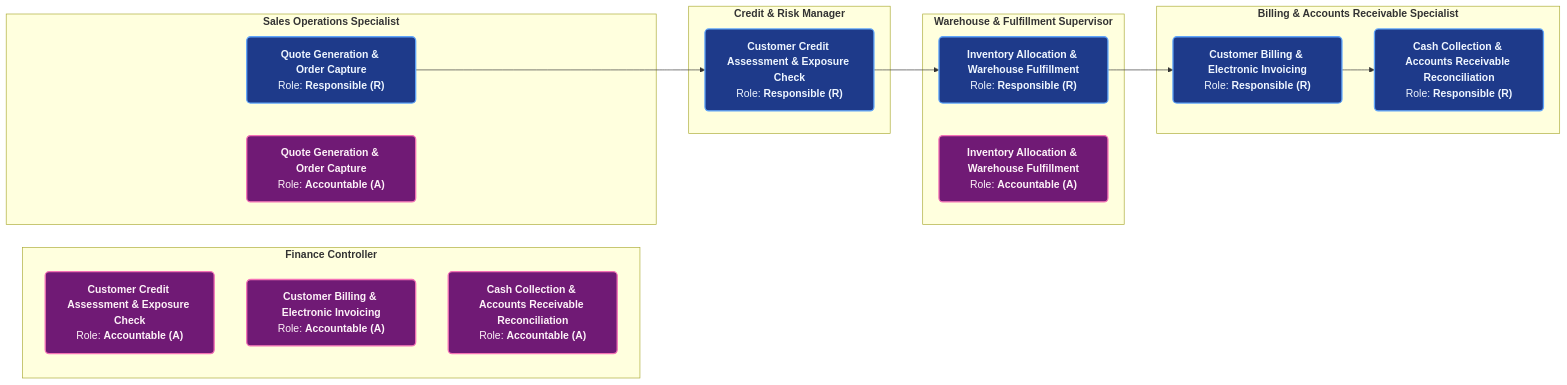
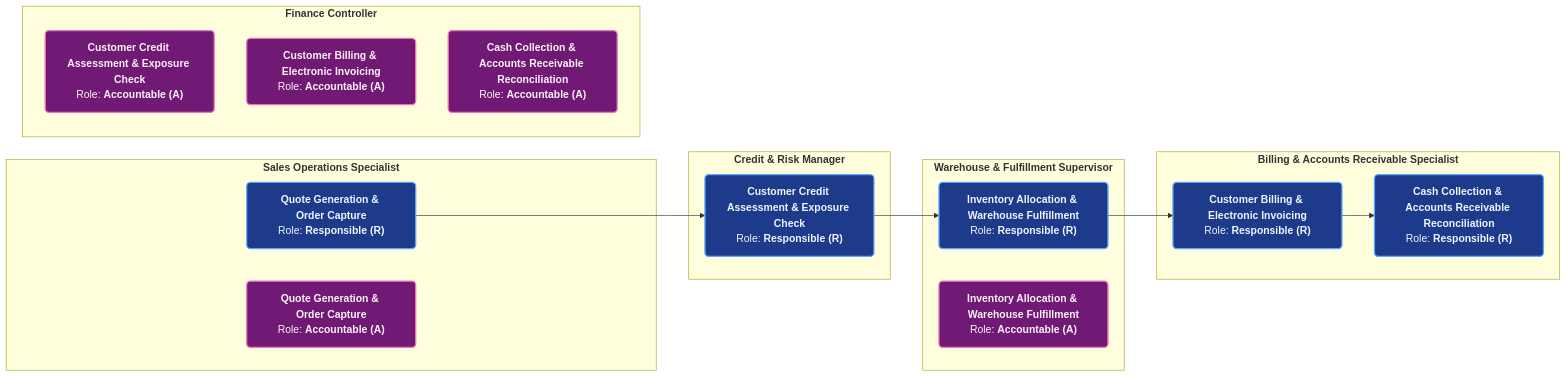
One commit to GeorgeYinDev/ValueChainModel changed the diagram in index/diagram_raci_swimlanes_o2c.mmd. Above: the diagram before and after it, drawn with Mermaid. The commit also changed other lines of this file and 41 other files, not shown here.

Commit message:
feat(phase6): Model Enrichment & Graph Expansion complete

```diff
--- a/index/diagram_raci_swimlanes_o2c.mmd
+++ b/index/diagram_raci_swimlanes_o2c.mmd
@@ -1,35 +1,35 @@
 flowchart LR
   %% RACI Swimlanes Styling
   classDef roleLane fill:#0f172a,stroke:#64748b,stroke-width:1px,color:#cbd5e1;
   classDef rNode fill:#1e3a8a,stroke:#60a5fa,stroke-width:2px,color:#eff6ff,rx:6,ry:6;
   classDef aNode fill:#701a75,stroke:#f472b6,stroke-width:2px,color:#fdf2f8,rx:6,ry:6;
 
   subgraph Sub_role_warehouse_supervisor ["<b>Warehouse &amp; Fulfillment Supervisor</b>"]
     o2c_003_inventory_allocation_fulfillment__R["<b>Inventory Allocation &amp; Warehouse Fulfillment</b><br/>Role: <b>Responsible (R)</b>"]:::rNode
     o2c_003_inventory_allocation_fulfillment__A["<b>Inventory Allocation &amp; Warehouse Fulfillment</b><br/>Role: <b>Accountable (A)</b>"]:::aNode
+  end
+
+  subgraph Sub_role_sales_ops_specialist ["<b>Sales Operations Specialist</b>"]
+    o2c_001_customer_quote_order_entry__R["<b>Quote Generation &amp; Order Capture</b><br/>Role: <b>Responsible (R)</b>"]:::rNode
+    o2c_001_customer_quote_order_entry__A["<b>Quote Generation &amp; Order Capture</b><br/>Role: <b>Accountable (A)</b>"]:::aNode
+  end
+
+  subgraph Sub_role_billing_specialist ["<b>Billing &amp; Accounts Receivable Specialist</b>"]
+    o2c_004_billing_invoice_generation__R["<b>Customer Billing &amp; Electronic Invoicing</b><br/>Role: <b>Responsible (R)</b>"]:::rNode
+    o2c_005_cash_collection_reconciliation__R["<b>Cash Collection &amp; Accounts Receivable Reconciliation</b><br/>Role: <b>Responsible (R)</b>"]:::rNode
   end
 
   subgraph Sub_role_finance_controller ["<b>Finance Controller</b>"]
     o2c_002_credit_check_approval__A["<b>Customer Credit Assessment &amp; Exposure Check</b><br/>Role: <b>Accountable (A)</b>"]:::aNode
     o2c_004_billing_invoice_generation__A["<b>Customer Billing &amp; Electronic Invoicing</b><br/>Role: <b>Accountable (A)</b>"]:::aNode
     o2c_005_cash_collection_reconciliation__A["<b>Cash Collection &amp; Accounts Receivable Reconciliation</b><br/>Role: <b>Accountable (A)</b>"]:::aNode
   end
 
   subgraph Sub_role_credit_manager ["<b>Credit &amp; Risk Manager</b>"]
     o2c_002_credit_check_approval__R["<b>Customer Credit Assessment &amp; Exposure Check</b><br/>Role: <b>Responsible (R)</b>"]:::rNode
   end
 
-  subgraph Sub_role_sales_ops_specialist ["<b>Sales Operations Specialist</b>"]
-    o2c_001_customer_quote_order_entry__R["<b>Quote Generation &amp; Order Capture</b><br/>Role: <b>Responsible (R)</b>"]:::rNode
-    o2c_001_customer_quote_order_entry__A["<b>Quote Generation &amp; Order Capture</b><br/>Role: <b>Accountable (A)</b>"]:::aNode
-  end
-
-  subgraph Sub_role_billing_specialist ["<b>Billing &amp; Accounts Receivable Specialist</b>"]
-    o2c_004_billing_invoice_generation__R["<b>Customer Billing &amp; Electronic Invoicing</b><br/>Role: <b>Responsible (R)</b>"]:::rNode
-    o2c_005_cash_collection_reconciliation__R["<b>Cash Collection &amp; Accounts Receivable Reconciliation</b><br/>Role: <b>Responsible (R)</b>"]:::rNode
-  end
-
   o2c_001_customer_quote_order_entry__R --> o2c_002_credit_check_approval__R
   o2c_003_inventory_allocation_fulfillment__R --> o2c_004_billing_invoice_generation__R
   o2c_002_credit_check_approval__R --> o2c_003_inventory_allocation_fulfillment__R
   o2c_004_billing_invoice_generation__R --> o2c_005_cash_collection_reconciliation__R
```
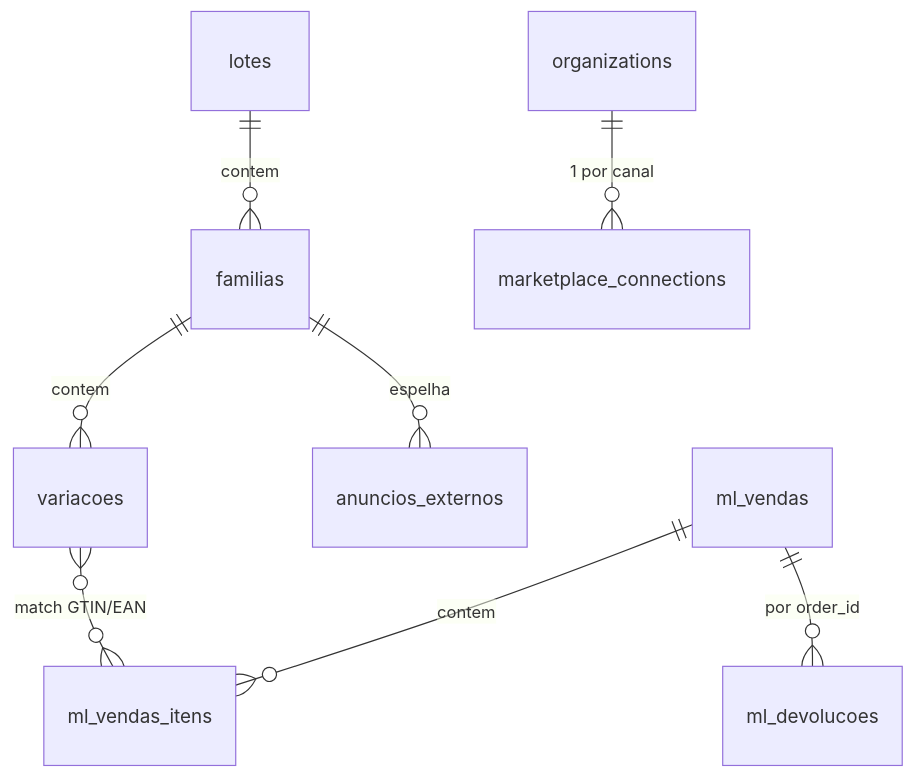
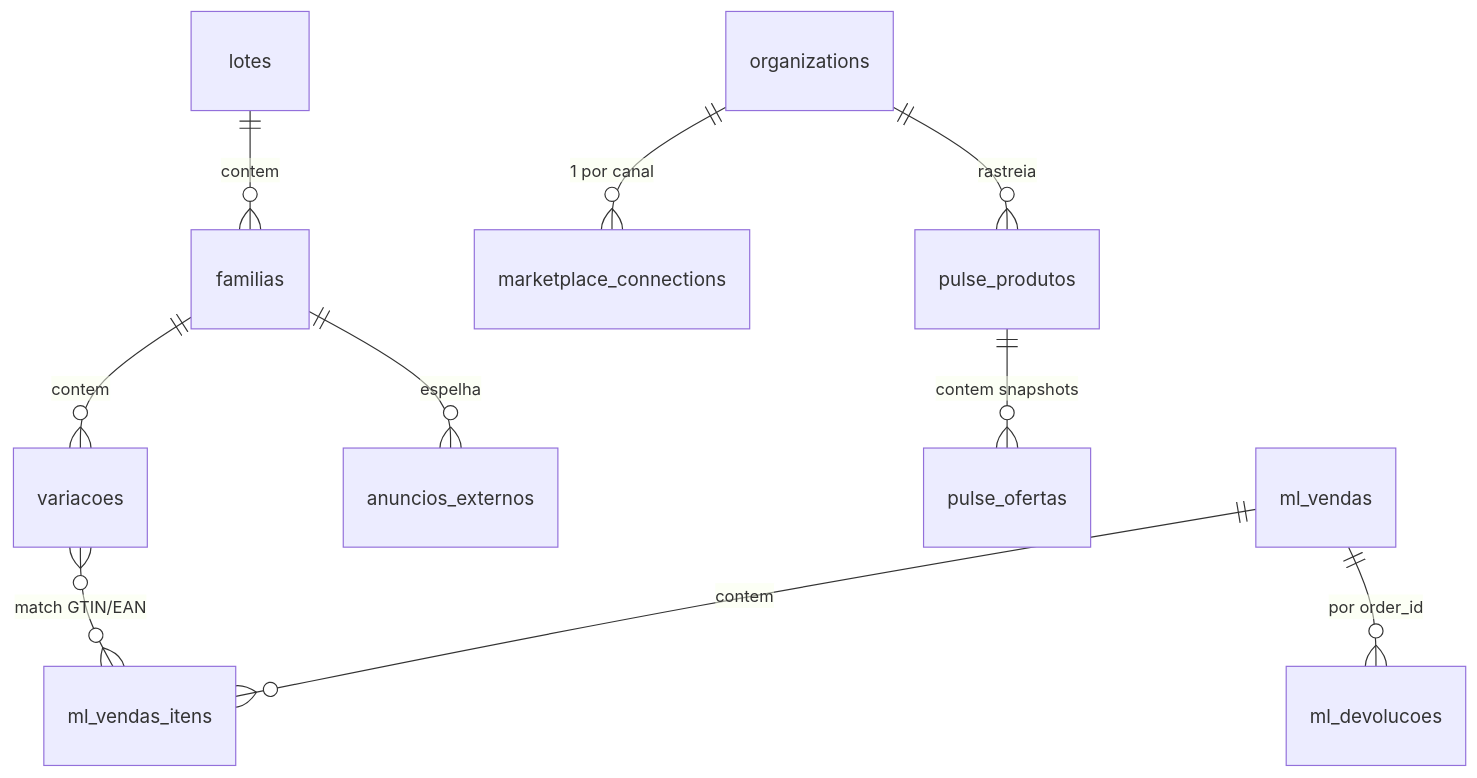
Before and after one commit to analistasistemas-bit/gtinmktplace: the diagram in obsidian-vault/01-Arquitetura/Banco de Dados.md, drawn with Mermaid. The commit also changed other lines of this file and 58 other files, not shown here.

First line of the commit message:
docs: varredura geral e atualizacao do graphify, obsidian vault e archify

````diff
--- a/obsidian-vault/01-Arquitetura/Banco de Dados.md
+++ b/obsidian-vault/01-Arquitetura/Banco de Dados.md
@@ -22,10 +22,12 @@
 ```mermaid
 erDiagram
     lotes ||--o{ familias : contem
     familias ||--o{ variacoes : contem
     familias ||--o{ anuncios_externos : espelha
     organizations ||--o{ marketplace_connections : "1 por canal"
+    organizations ||--o{ pulse_produtos : "rastreia"
+    pulse_produtos ||--o{ pulse_ofertas : "contem snapshots"
     ml_vendas ||--o{ ml_vendas_itens : contem
     ml_vendas ||--o{ ml_devolucoes : "por order_id"
     variacoes }o--o{ ml_vendas_itens : "match GTIN/EAN"
 ```
````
· · · ·
**Task to carry out:** From the entries above, pull out each line that includes "Accountable".

**Task answer:**
     o2c_003_inventory_allocation_fulfillment__A["<b>Inventory Allocation &amp; Warehouse Fulfillment</b><br/>Role: <b>Accountable (A)</b>"]:::aNode
+    o2c_001_customer_quote_order_entry__A["<b>Quote Generation &amp; Order Capture</b><br/>Role: <b>Accountable (A)</b>"]:::aNode
     o2c_002_credit_check_approval__A["<b>Customer Credit Assessment &amp; Exposure Check</b><br/>Role: <b>Accountable (A)</b>"]:::aNode
     o2c_004_billing_invoice_generation__A["<b>Customer Billing &amp; Electronic Invoicing</b><br/>Role: <b>Accountable (A)</b>"]:::aNode
     o2c_005_cash_collection_reconciliation__A["<b>Cash Collection &amp; Accounts Receivable Reconciliation</b><br/>Role: <b>Accountable (A)</b>"]:::aNode
-    o2c_001_customer_quote_order_entry__A["<b>Quote Generation &amp; Order Capture</b><br/>Role: <b>Accountable (A)</b>"]:::aNode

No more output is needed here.